Lofty Larynx is happy to clarify that no malice whatsoever was intended towards DMX and its vast US music operation. Distilling this complex issue into one page was never going to be an exact science – but it does appear to have worked well enough to engage the attention of Britain’s songwriters and composers – which was the purpose of the text. Concern was solely that revenues for US public performance get through to writers –as opposed to the “trickle up economics” all too prevalent in today’s creative industries.
One can agree without reservation with DMX that:
“When DMX enters into a direct license with a music publisher, the music publisher assumes the obligation to pay the writer’s share of any performance royalty directly to the writer(s) of the licensed composition. Those payments are governed by the contracts entered into between a songwriter and a music publisher ... the writer is also dependent upon their music publisher to accurately and faithfully remit all funds due under applicable contracts.”So, US writers’ royalties first:
All should welcome DMX’s urging writers to check their statements to check for the “proper allocation of royalties”. Is DMX filing detailed usage data for US writers whose works they play so the publishers can pay the US writers in those directly licensed catalogues? Perhaps Lorne Abony can reassure US writers. Why? Because, sadly, writers are exposed to the risk that they may never see this licence revenue – it being highly likely that their contractual entitlement to be paid arises when usage is "directly and identifiably" attributable to their works.

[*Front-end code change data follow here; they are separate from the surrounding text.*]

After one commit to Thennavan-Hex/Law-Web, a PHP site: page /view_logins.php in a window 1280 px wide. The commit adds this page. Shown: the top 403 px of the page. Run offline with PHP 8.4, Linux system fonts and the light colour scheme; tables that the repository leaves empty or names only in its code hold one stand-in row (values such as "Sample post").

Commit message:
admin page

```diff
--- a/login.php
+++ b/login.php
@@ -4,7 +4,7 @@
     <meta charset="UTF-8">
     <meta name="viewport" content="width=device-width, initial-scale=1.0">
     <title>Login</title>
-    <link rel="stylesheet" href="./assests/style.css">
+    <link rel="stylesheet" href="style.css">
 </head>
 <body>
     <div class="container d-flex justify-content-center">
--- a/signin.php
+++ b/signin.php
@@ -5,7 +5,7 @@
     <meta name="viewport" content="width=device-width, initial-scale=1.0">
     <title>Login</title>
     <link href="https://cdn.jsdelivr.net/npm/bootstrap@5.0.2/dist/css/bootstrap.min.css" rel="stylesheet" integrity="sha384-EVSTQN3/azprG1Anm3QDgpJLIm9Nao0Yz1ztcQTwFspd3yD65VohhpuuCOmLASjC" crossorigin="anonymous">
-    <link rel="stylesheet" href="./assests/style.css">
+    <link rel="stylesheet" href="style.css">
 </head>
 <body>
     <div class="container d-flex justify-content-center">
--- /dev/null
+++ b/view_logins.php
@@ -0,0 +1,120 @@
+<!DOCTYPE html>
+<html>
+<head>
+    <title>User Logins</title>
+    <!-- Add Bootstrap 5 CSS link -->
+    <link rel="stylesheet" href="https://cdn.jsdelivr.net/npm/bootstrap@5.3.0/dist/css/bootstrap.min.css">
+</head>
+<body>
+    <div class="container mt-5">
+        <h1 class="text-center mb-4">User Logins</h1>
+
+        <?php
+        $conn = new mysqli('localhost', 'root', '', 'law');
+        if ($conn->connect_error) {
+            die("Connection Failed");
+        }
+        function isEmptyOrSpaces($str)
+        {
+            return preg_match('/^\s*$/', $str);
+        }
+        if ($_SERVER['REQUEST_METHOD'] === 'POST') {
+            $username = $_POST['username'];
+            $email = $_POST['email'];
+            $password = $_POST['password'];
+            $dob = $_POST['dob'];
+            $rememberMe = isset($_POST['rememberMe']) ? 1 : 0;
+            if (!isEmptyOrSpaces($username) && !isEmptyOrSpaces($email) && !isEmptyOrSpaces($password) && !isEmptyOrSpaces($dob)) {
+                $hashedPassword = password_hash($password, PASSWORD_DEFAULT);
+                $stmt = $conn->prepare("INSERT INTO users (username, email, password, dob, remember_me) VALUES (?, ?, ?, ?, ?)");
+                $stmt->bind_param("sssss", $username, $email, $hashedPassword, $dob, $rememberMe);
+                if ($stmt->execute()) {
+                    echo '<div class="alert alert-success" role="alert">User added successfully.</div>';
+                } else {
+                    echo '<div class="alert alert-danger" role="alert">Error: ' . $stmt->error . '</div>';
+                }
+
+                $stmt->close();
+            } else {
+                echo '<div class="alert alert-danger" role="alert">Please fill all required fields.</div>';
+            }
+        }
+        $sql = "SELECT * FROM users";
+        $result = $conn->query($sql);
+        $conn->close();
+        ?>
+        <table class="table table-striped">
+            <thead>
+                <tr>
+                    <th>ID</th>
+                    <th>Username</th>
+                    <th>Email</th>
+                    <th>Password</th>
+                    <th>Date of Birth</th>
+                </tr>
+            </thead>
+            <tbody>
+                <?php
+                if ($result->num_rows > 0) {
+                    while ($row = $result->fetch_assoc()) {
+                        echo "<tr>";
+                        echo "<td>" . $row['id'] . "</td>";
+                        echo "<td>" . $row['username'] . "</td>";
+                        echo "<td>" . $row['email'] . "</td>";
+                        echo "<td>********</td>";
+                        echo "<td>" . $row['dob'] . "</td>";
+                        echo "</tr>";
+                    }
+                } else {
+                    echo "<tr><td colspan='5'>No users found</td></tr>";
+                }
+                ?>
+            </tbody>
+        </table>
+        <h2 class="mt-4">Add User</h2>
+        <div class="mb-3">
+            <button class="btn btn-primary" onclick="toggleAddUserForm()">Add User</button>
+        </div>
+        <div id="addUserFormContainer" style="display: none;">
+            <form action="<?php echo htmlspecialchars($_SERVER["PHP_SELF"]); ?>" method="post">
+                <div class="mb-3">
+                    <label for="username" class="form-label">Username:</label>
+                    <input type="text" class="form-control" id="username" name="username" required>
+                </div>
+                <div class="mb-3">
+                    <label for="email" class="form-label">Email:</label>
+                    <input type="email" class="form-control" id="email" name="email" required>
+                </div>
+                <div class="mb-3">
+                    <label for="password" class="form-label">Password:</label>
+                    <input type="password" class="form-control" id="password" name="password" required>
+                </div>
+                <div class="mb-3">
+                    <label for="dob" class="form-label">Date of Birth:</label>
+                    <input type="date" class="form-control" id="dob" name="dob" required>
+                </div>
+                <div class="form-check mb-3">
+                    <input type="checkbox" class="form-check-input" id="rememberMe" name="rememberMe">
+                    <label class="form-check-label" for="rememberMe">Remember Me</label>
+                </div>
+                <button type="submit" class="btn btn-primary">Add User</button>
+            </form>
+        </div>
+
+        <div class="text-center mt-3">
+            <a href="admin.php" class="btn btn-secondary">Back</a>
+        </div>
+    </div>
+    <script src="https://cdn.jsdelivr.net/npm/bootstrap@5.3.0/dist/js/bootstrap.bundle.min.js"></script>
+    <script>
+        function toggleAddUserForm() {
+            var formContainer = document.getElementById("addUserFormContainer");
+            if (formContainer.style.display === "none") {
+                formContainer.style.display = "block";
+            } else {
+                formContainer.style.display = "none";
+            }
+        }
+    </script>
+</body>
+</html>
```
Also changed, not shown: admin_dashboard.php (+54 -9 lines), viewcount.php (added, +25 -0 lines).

One cheap and easy riposte from publishers might be to allege deficiencies in the statistical analyses by the societies to inform distributions. Aside from the maxim that smashing up other people’s furniture seldom makes one’s own furniture look any nicer, surely the societies’ administrative function is preferable, even if only as a matter of policy? It seems unfair that writers have to fund publishers’ generous executive salaries and bonuses and dividends to shareholders out of their earnings. Collecting societies, by contrast, are not-for-profit organisations whose senior executives are remunerated well below the levels of the major music companies. And writers sit on societies’ boards, can influence and monitor policy, tariffs and distributions.
Questions about the data relating to the performance by DMX of UK writers’ works, however, are largely academic because regrettably one cannot see how DMX can have been granted a valid licence as the US publishers do not have the UK writers' performing right to grant (though it may be useful to determine losses if any legal action were to ensue). Why?
The writer’s assignment to the publisher is customarily "subject to" the writer’s assignment of the broadcast and public performance right exclusively to PRS for Music. This exclusive grant by the writer is a personal contract (the Membership Agreement) between each writer and PRS for Music. A music publishing contract presupposes a writer's membership of PRS - clarifying the position in terms whereby, should a writer resign from PRS for Music, the performing right will vest with the publisher. But only where the writer resigns their membership.
One by product of this arrangement is that a publisher cannot compel a writer to resign from the society without exposing themselves to allegations of tortious interference ie inducement breach a contract which, under English law, is a tort.
There is no question of the PRS issuing licences in the USA. The UK writers’ rights pass exclusively to the PRS and then onward to societies in the US - not to the US publishers. It is interesting to see how many more members of the public than was first thought receive DMX's service – 120 million listeners per day. That’s quite a reach and, as writers are the basic building block of DMX’s supply chain, one begins to be sympathetic to their position – playing some music that they were assured was granted under a valid licence. One hopes they will discuss their difficulties with their purported licensors.
In the meantime, UK (and Canadian, Australian, and Continental European) songwriters, composers and lyricists should be entitled to expect their revenues to be paid to them by PRS for Music, the body that, by contract, they authorised to act as their exclusive licensors – money arriving in Blighty from the USA via ACSAP, BMI and SESAC".